Seven Tips to Successful Bird Gardens
“The following tips will help you to set up the ideal garden that attracts the birds you need and want in your yard.
1. Determine what wild birds are in your area and learn about them. Popular birds in North America include the chickadee, woodpecker, bluebirds, robins, finches and the northern cardinal, though there are many versions of each of these.
2. Do a bit of research to learn about the birds you want to attract. Some of the larger birds are a bit more aggressive, while other birds are more playful. Learn what foods they enjoy and the type of habitat they do best in.
3. Choose a bird feeder. A bird feeder will draw the birds in first. Choose a feeder that will work well for the type of bird you have, including the size of the animal. Use the right bird food for them as well.
4. Locate the bird feeder in an area that is within your sight, but far enough away that the birds feel comfortable visiting the feeder.
5. Install garden bird baths (right). Believe it or not, a good number of birds enjoy playing in the waters of garden birdbaths. Place the birdbath where you can see it, but be sure to place it someplace that the birds feel comfortable.
6. Make sure your garden area offers the look and feel the birds are after. Some prefer to nest in trees while others look for fallen wood, for example. The closer they remain, the more often you will see them.
7. Keep your garden birdbaths full of clean water and bird food in your feeders. If you do not keep them full on a regular basis, the birds will not likely come and visit often.
“Maintain your garden and keep predators away – such as larger animals, cats and even larger birds. You also need to ensure that you keep garden birdbaths clean and well maintained. This encourages the birds to keep coming back time and time again for a source of food and water. When you set up your garden and pay attention to these details, you are more likely to have a regular assortment of birds coming to you.”
30th September 2010
The earlier guest post by Chantelle on birdfeeders attracted the attention of Malaysian birder-photographer Choo Tse Chien who commented that “We have at least 15-17 species of birds in suburbia all of which will easily come to a feeder (if correct feed is offered) or to a bird bath. …The thing is the lack of ready made bird feeders on sale in this part of the world. Need a bit of ingenuity and DIY skills to construct one. I, for one, would readily buy a well made one off the shelf if it were available.”

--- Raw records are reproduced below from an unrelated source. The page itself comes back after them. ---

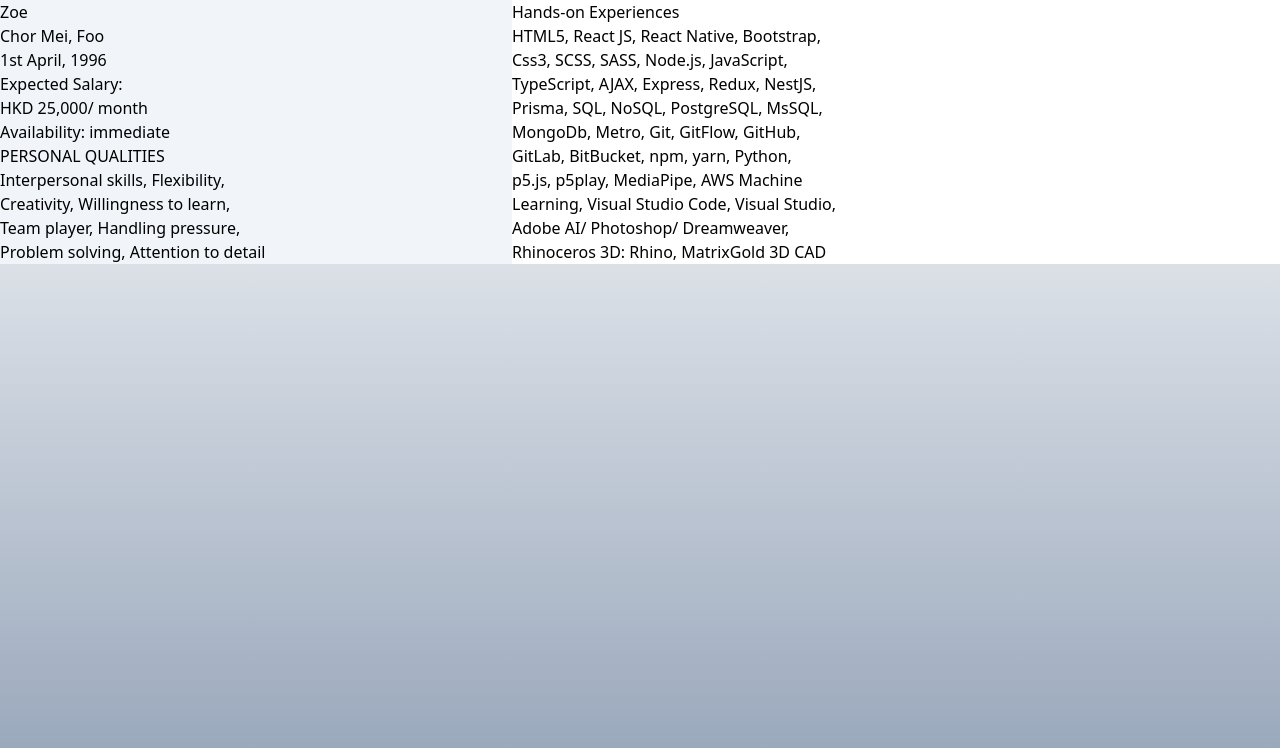
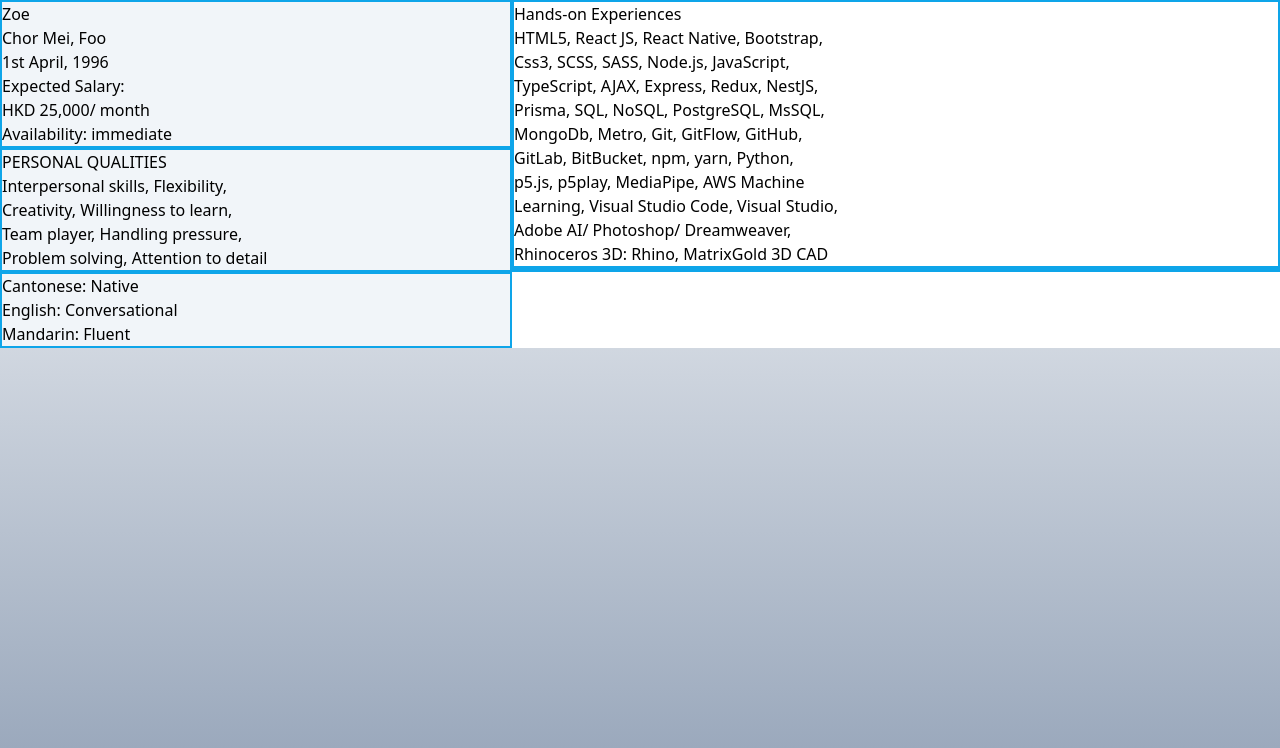
Before and after one commit to ZoeFoo/ZoeFoo_Resumes, a Next.js app in the folder zoefoo_cv/: page / in a window 1280 px wide. Shown: the top 748 px of the page. Built offline with nearby package versions, Linux system fonts and the light colour scheme.

Commit message:
finished Language

```diff
--- /dev/null
+++ b/zoefoo_cv/components/leftBar/Language.jsx
@@ -0,0 +1,21 @@
+import React from 'react';
+
+const Language = ({ cantonese, english, mandarin }) => {
+    return (
+        <div>
+            <div>
+                <p>Cantonese: {cantonese}</p>
+            </div>
+
+            <div>
+                <p>English: {english}</p>
+            </div>
+
+            <div>
+                <p>Mandarin: {mandarin}</p>
+            </div>
+        </div>
+    )
+}
+
+export default Language;
--- a/zoefoo_cv/pages/index.js
+++ b/zoefoo_cv/pages/index.js
@@ -1,6 +1,8 @@
 import { Inter } from 'next/font/google';
 import SelfIntroduction from '../components/leftBar/SelfIntroduction';
 import PersonalQuailities from '../components/leftBar/PersonalQualities';
+import Language from '../components/leftBar/Language';
+
 import HandsOnExperiences from '../components/rightBar/HandsOnExperiences';
 
 const inter = Inter({ subsets: ['latin'] })
@@ -10,7 +12,7 @@ export default function Home() {
         <main className='h-screen bg-gradient-to-t from-slate-400 to-white-300'>
             <div className='page flex flex-nowrap'>
                 <div className='leftBar w-2/5 bg-slate-100'>
-                    <div>
+                    <div className='border-2 border-sky-500'>
                         <SelfIntroduction
                             nickName={'Zoe'}
                             lastName={'Chor Mei'}
@@ -21,17 +23,24 @@ export default function Home() {
                         />
                     </div>
 
-                    <div>
+                    <div className='border-2 border-sky-500'>
                         <PersonalQuailities
                             characterList={`Interpersonal skills, Flexibility,\n
                             Creativity, Willingness to learn,\n
                             Team player, Handling pressure,\n
                             Problem solving, Attention to detail`} />
                     </div>
+
+                    <div className='border-2 border-sky-500'>
+                        <Language
+                            cantonese={`Native`}
+                            english={`Conversational`}
+                            mandarin={`Fluent`} />
+                    </div>
                 </div>
 
                 <div className='rightBar w-3/5 bg-white'>
-                    <div>
+                    <div className='border-2 border-sky-500'>
                         <HandsOnExperiences
                             skillList={`HTML5, React JS, React Native, Bootstrap,\n
                                     Css3, SCSS, SASS, Node.js, JavaScript,\n
@@ -44,6 +53,9 @@ export default function Home() {
                                     Adobe AI/ Photoshop/ Dreamweaver, \n
                                     Rhinoceros 3D: Rhino, MatrixGold 3D CAD`} />
                     </div>
+
+                    <div className='border-2 border-sky-500'>
+                    </div>
                 </div>
             </div>
         </main>
```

One advantage of birdbaths and birdfeeder, especially in the tropics, is that they allow close study of bird behaviour in the comfort of one’s home garden. Bird enthusiasts can then spend quality time observing common garden birds, as much is not known about their behaviour. Earlier posts have shown that we can attract Spotted Doves by scattering birdseeds in the garden. Once the birds get accustomed to the area and the people involved, there is much that can be learn, as seen HERE-1, HERE-2 and HERE-3.
Please specify what food should be in the feeder for Malaysia and Singapore and the birds each food will attract.

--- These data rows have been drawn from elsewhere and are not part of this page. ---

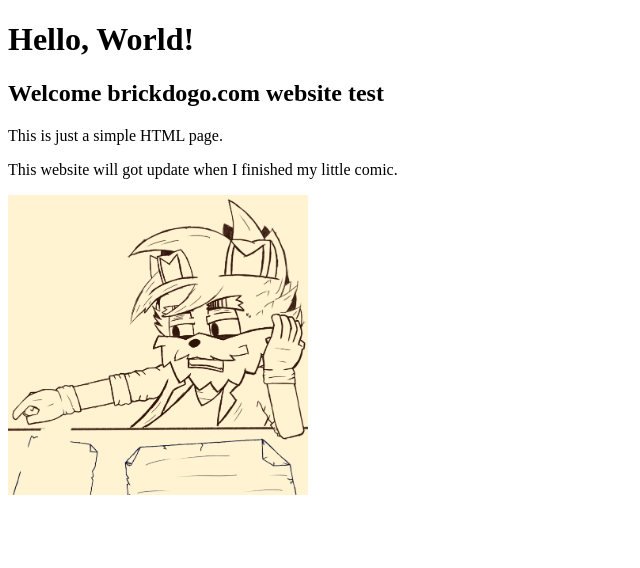
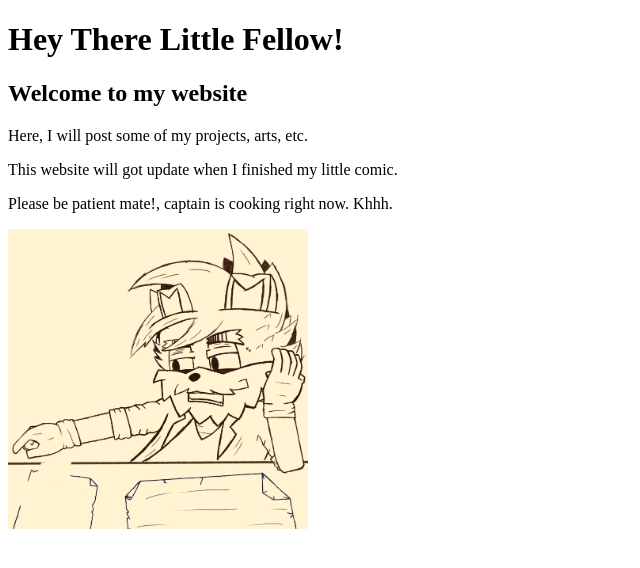
Before and after one commit to brickdogo/brickdogo.github.io, a plain HTML site: page index.html in a window 1280 px wide. Shown: the whole page, without its empty margins (0-640 px from the left). Drawn offline with Linux system fonts and the light colour scheme.

Commit message:
Update index.html

```diff
--- a/index.html
+++ b/index.html
@@ -7,10 +7,11 @@
   <title>Brickdogo's LogBook</title>
 </head>
 <body>
-  <h1>Hello, World!</h1>
-  <h2>Welcome brickdogo.com website test</h2>
-  <p>This is just a simple HTML page.</p>
+  <h1>Hey There Little Fellow!</h1>
+  <h2>Welcome to my website</h2>
+  <p>Here, I will post some of my projects, arts, etc.</p>
   <p>This website will got update when I finished my little comic.</p>
+  <p>Please be patient mate!, captain is cooking right now. Khhh.</p>
   <img src="ASSETS/IMG1.webp" width="300" height="300">
 </body>
 </html>
```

I use commercial birdseeds. I am sure there are other feeds but not too sure whether they are available locally.
Lee Chiu San
Like our webmaster, I use commercial bird seed too – for doves and finches. For softbills, I use chicken feed and commercial mynah food. Surprisingly, a very good container for feeding birds is an automatic cat feeder – the kind of thing into which you put dry food that drops down a bit at a time, allowing the cat to snack throughout the day.

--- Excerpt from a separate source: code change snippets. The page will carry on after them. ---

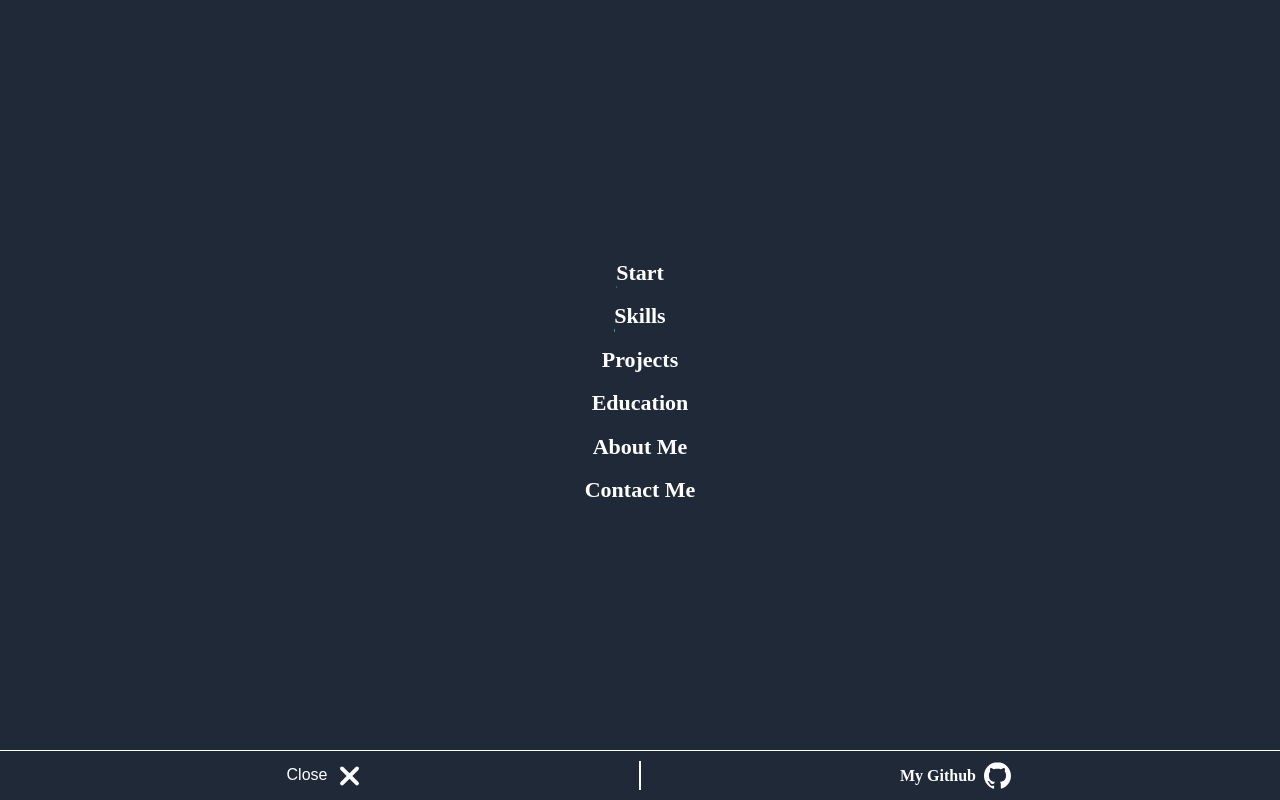
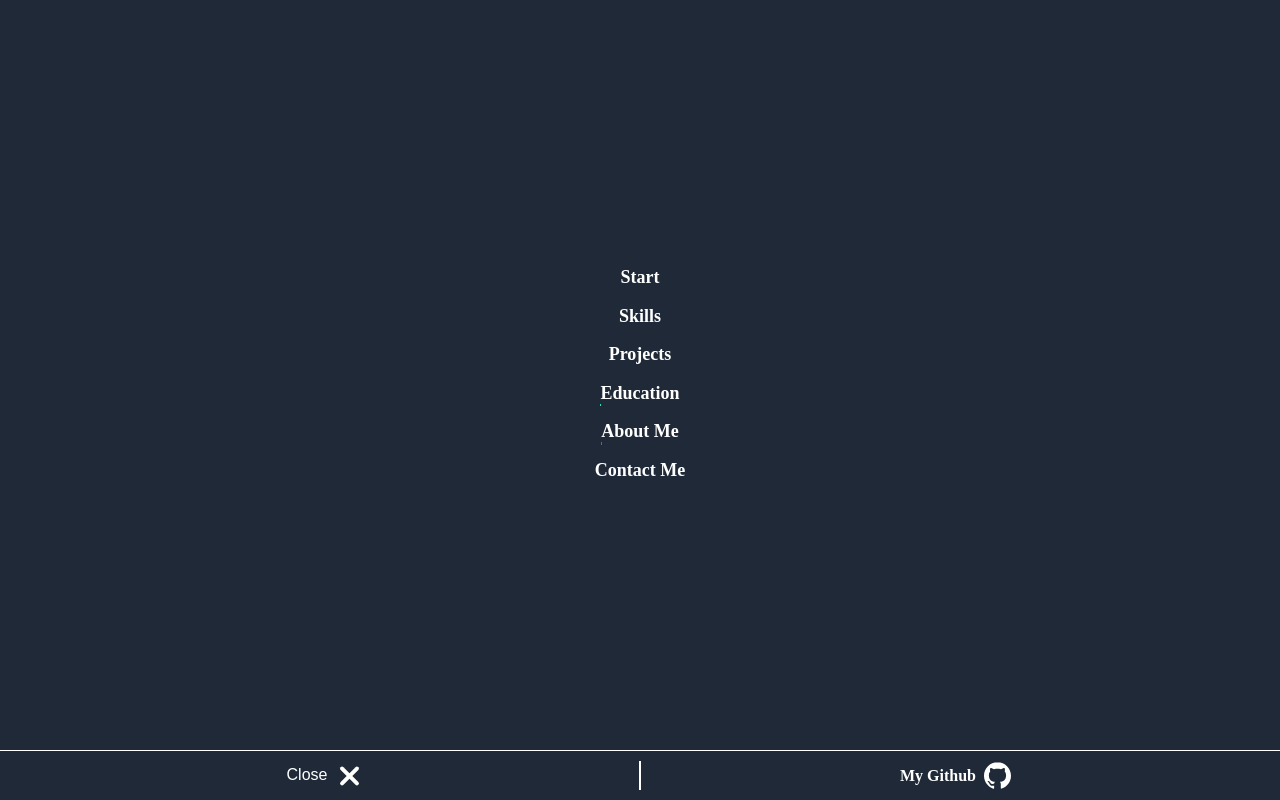
Before and after one commit to Elvissamir/Myportfwebwr, a React (Create React App) app: page / in a window 1280 px wide. Both pictures are taken after a click on the button "Open". Shown: the top 800 px of the page. Built offline with nearby package versions, Linux system fonts and the light colour scheme.

Commit message:
Change css styles for Menu component

```diff
--- a/src/assets/styles/components/layout/_menu.scss
+++ b/src/assets/styles/components/layout/_menu.scss
@@ -16,13 +16,10 @@
             .menu-link {
                 color: white;
                 background-clip: text;
+                font-size: 18px;
                 background-image: linear-gradient(to left, transparent, transparent);
                 font-weight: bold;
                 text-decoration: none;
-            }
-
-            .menu-link:nth-child(odd) {
-                margin-top: 15px;
             }
 
             .menu-link-underline {
@@ -32,6 +29,10 @@
                 transition: all 0.3s ease-in-out;
                 transform: translateX(-100%);
             }
+        }
+
+        .menu-item:not(:first-child) {
+            margin-top: 15px;
         }
 
         .menu-item:hover {
--- a/src/components/icons/FirebaseIcon.tsx
+++ b/src/components/icons/FirebaseIcon.tsx
@@ -20,13 +20,13 @@ const FirebaseIcon = () => {
             <g>
                 <path d="M0,282.99762 L2.12250746,280.0256 L102.527363,89.5119284 L102.739423,87.4951323 L58.478806,4.35817711 C54.7706269,-2.60604179 44.3313035,-0.845245771 43.1143483,6.95065473 L0,282.99762 Z" fill="#FFC24A"></path>
                 <g>
-                    <use fill="#FFA712" fill-rule="evenodd" xlinkHref="#path-1"></use>
-                    <use fill="black" fill-opacity="1" filter="url(#filter-2)" xlinkHref="#path-1"></use>
+                    <use fill="#FFA712" fillRule="evenodd" xlinkHref="#path-1"></use>
+                    <use fill="black" fillOpacity="1" filter="url(#filter-2)" xlinkHref="#path-1"></use>
                 </g>
                 <path d="M135.004975,150.380704 L167.960199,116.629461 L134.995423,53.6993114 C131.866109,47.7425353 123.128817,47.7253411 120.032618,53.6993112 L102.421015,87.2880848 L102.421015,90.1487443 L135.004975,150.380704 Z" fill="#F4BD62"></path>
                 <g>
-                    <use fill="#FFA50E" fill-rule="evenodd" xlinkHref="#path-3"></use>
-                    <use fill="black" fill-opacity="1" filter="url(#filter-4)" xlinkHref="#path-3"></use>
+                    <use fill="#FFA50E" fillRule="evenodd" xlinkHref="#path-3"></use>
+                    <use fill="black" fillOpacity="1" filter="url(#filter-4)" xlinkHref="#path-3"></use>
                 </g>
                 <polygon fill="#F6820C" points="0 282.99762 0.962097168 282.030396 4.45771144 280.60956 132.935323 152.60956 134.563025 148.178595 102.513123 87.1048584"></polygon>
                 <path d="M139.120971,347.551268 L255.395916,282.703666 L222.191698,78.2093373 C221.153051,71.8112478 213.303658,69.2818149 208.724314,73.8694368 L0.000254726368,282.997875 L115.608454,347.545536 C122.914643,351.624979 131.812872,351.62689 139.120971,347.551268" fill="#FDE068"></path>
--- a/src/components/icons/GoogleMapIcon.tsx
+++ b/src/components/icons/GoogleMapIcon.tsx
@@ -7,7 +7,7 @@ const GoogleMapIcon = () => {
             x="0" y="0"
             rx="15%"
             fill="#fff"/>
-                <clipPath id="b"><use xlinkHref="#a"/></clipPath><g clip-path="url(#b)"><path fill="#35a85b" d="M0 512V0h512z"/><path fill="#5881ca" d="M256 288L32 512h448z"/><path fill="#c1c0be" d="M288 256L512 32v448z"/><path stroke="#fadb2a" stroke-width="71" d="M0 512L512 0"/><path fill="none" stroke="#f2f2f2" stroke-width="22" d="M175 173h50a50 54 0 1 1-15-41"/>
+                <clipPath id="b"><use xlinkHref="#a"/></clipPath><g><path fill="#35a85b" d="M0 512V0h512z"/><path fill="#5881ca" d="M256 288L32 512h448z"/><path fill="#c1c0be" d="M288 256L512 32v448z"/><path stroke="#fadb2a" strokeWidth="71" d="M0 512L512 0"/><path fill="none" stroke="#f2f2f2" strokeWidth="22" d="M175 173h50a50 54 0 1 1-15-41"/>
                 <path fill="#de3738" d="M353 85a70 70 0 0 1 140 0c0 70-70 70-70 157 0-87-70-87-70-157"/><circle cx="423" cy="89" r="25" fill="#7d2426"/></g>
         </svg>
     )
--- a/src/components/layout/Content.tsx
+++ b/src/components/layout/Content.tsx
@@ -9,7 +9,9 @@ const Content = () => {
         <div className="content-container">
             <main className="content">
                 {sectionList.map((section, index) =>
-                    section
+                    <div className="content-section" key={index}>
+                        {section}
+                    </div>
                 )}
             </main>
         </div>
--- a/src/components/layout/Menu.tsx
+++ b/src/components/layout/Menu.tsx
@@ -5,8 +5,8 @@ const Menu = () => {
         <div className="menu-container">
             <ul className="menu">
                 {sectionsArray.map((section, index) =>
-                    <li className="menu-item">
-                        <a className="menu-link text-lg" href={section.url}>
+                    <li className="menu-item" key={index}>
+                        <a className="menu-link" href={section.url}>
                             {section.name}
                         </a>
                         <div className="menu-link-underline"></div>
```
Also changed, not shown: src/components/icons/MongoIcon.tsx (+1 -1 lines).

Place your bird feeders high, and away from cover in which a cat can hide to ambush birds.
However, for things like waterhens and some doves, it will be necessary to scatter the food on the ground.
Please remember that it is an offence to feed pigeons in Singapore.
And as for providing bird baths, again in Singapore, there are very stringent regulations against having any stagnant water in which mosquitoes can breed, so I don’t supply bird baths. But I do have fish ponds, with shallow areas.
One sure-fire way of bringing sunbirds regularly to your garden is to plant the flowers that attract them. These can be grown in pots. My favourites are Wrightia, Murraya, and Hibiscus.